# [Action item]
Below are the records; copy every line in them that holds the string "https".

[Data records]

○ ○ ○ ○ ○ ○ ○

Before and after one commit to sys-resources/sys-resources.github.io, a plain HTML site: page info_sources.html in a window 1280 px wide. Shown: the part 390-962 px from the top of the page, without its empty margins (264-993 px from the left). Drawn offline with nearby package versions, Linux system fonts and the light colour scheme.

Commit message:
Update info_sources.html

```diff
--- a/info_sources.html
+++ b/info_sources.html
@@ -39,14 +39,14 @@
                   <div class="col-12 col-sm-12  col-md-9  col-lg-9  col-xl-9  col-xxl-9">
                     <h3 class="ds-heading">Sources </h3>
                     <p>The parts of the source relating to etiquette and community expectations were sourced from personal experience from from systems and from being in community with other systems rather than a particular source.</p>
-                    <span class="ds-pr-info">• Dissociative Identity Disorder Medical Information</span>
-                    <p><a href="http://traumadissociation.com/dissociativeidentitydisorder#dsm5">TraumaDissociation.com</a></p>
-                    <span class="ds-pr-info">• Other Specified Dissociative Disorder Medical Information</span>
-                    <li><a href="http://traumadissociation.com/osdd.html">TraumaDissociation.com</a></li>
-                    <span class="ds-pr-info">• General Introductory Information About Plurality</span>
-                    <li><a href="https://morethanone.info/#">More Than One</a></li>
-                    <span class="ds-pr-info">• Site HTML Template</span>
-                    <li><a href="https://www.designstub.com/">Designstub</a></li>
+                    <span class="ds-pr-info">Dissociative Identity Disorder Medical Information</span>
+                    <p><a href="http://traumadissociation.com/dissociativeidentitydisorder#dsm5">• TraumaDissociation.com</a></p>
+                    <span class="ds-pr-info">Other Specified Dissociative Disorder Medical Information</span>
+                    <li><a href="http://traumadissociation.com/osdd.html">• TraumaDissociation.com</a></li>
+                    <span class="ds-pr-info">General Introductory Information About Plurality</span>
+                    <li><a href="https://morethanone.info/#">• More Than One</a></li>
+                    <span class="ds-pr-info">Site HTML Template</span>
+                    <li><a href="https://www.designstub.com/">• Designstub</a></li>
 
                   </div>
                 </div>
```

○ ○ ○ ○ ○ ○ ○

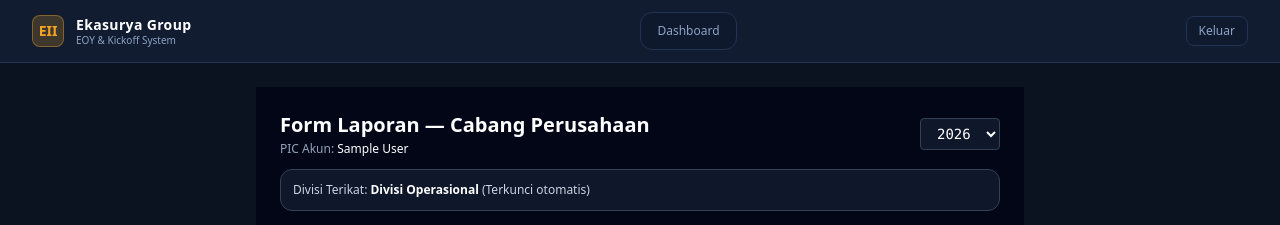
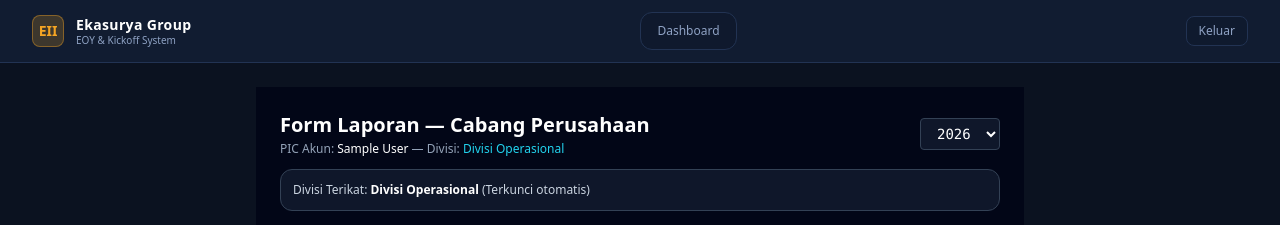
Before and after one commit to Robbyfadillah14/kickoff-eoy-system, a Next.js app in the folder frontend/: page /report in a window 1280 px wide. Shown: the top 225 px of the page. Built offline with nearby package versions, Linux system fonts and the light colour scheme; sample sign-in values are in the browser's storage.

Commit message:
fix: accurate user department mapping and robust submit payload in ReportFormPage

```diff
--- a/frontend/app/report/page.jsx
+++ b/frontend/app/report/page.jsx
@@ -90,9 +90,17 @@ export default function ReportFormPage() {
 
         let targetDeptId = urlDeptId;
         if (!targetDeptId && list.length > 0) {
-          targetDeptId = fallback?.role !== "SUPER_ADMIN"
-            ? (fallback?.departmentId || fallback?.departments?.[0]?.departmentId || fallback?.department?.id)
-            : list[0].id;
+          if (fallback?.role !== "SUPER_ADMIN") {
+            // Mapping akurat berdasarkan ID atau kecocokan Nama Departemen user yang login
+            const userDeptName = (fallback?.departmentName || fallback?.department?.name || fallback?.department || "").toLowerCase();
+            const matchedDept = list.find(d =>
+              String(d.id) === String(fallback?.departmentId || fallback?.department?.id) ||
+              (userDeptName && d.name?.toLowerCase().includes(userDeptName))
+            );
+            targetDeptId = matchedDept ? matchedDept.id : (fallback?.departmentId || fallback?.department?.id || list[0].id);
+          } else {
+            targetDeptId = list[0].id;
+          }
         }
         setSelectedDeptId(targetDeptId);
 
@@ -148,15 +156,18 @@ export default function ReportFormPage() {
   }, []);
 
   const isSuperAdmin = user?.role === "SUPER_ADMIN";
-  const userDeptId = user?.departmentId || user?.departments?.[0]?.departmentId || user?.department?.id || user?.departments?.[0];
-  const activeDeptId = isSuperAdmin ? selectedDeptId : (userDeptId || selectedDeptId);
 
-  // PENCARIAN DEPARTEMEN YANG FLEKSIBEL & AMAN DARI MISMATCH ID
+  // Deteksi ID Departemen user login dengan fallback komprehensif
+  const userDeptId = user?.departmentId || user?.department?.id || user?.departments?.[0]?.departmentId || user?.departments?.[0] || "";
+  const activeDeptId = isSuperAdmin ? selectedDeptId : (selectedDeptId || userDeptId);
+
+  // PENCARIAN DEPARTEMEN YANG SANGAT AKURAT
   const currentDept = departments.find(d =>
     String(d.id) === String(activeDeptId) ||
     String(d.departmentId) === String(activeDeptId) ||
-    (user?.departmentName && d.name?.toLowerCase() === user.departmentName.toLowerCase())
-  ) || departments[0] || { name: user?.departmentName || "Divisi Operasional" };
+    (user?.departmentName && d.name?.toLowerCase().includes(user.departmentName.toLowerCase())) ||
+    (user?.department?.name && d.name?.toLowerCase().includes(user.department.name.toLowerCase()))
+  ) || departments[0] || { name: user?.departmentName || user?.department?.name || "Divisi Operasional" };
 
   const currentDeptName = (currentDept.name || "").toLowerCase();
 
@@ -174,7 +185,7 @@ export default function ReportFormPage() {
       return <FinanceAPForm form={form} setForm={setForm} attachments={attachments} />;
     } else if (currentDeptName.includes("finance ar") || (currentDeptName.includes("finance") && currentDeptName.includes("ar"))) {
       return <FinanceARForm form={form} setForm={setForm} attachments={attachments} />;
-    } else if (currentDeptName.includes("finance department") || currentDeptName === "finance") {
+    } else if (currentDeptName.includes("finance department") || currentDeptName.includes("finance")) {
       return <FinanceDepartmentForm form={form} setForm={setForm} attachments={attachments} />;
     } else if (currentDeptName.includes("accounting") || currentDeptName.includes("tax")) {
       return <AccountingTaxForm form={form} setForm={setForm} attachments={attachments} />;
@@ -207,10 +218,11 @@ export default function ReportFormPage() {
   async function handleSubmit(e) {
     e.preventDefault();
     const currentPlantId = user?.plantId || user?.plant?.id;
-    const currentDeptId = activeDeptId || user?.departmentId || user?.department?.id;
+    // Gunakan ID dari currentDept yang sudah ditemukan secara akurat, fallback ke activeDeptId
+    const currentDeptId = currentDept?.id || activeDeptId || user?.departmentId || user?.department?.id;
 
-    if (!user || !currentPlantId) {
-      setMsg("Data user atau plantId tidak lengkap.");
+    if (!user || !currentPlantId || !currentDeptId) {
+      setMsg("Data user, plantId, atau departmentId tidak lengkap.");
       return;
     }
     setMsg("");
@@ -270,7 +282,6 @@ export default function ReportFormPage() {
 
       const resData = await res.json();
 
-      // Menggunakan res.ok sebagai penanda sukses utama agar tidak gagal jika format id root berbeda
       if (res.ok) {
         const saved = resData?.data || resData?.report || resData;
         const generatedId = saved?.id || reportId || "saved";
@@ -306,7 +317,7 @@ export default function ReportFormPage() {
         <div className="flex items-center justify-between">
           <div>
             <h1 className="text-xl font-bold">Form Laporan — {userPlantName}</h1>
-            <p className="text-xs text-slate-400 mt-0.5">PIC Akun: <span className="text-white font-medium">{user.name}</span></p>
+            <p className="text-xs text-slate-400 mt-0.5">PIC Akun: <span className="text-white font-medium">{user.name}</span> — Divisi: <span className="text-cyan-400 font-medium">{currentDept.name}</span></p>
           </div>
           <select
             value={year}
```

○ ○ ○ ○ ○ ○ ○

# [Response to this task]
-                    <li><a href="https://morethanone.info/#">More Than One</a></li>
-                    <li><a href="https://www.designstub.com/">Designstub</a></li>
+                    <li><a href="https://morethanone.info/#">• More Than One</a></li>
+                    <li><a href="https://www.designstub.com/">• Designstub</a></li>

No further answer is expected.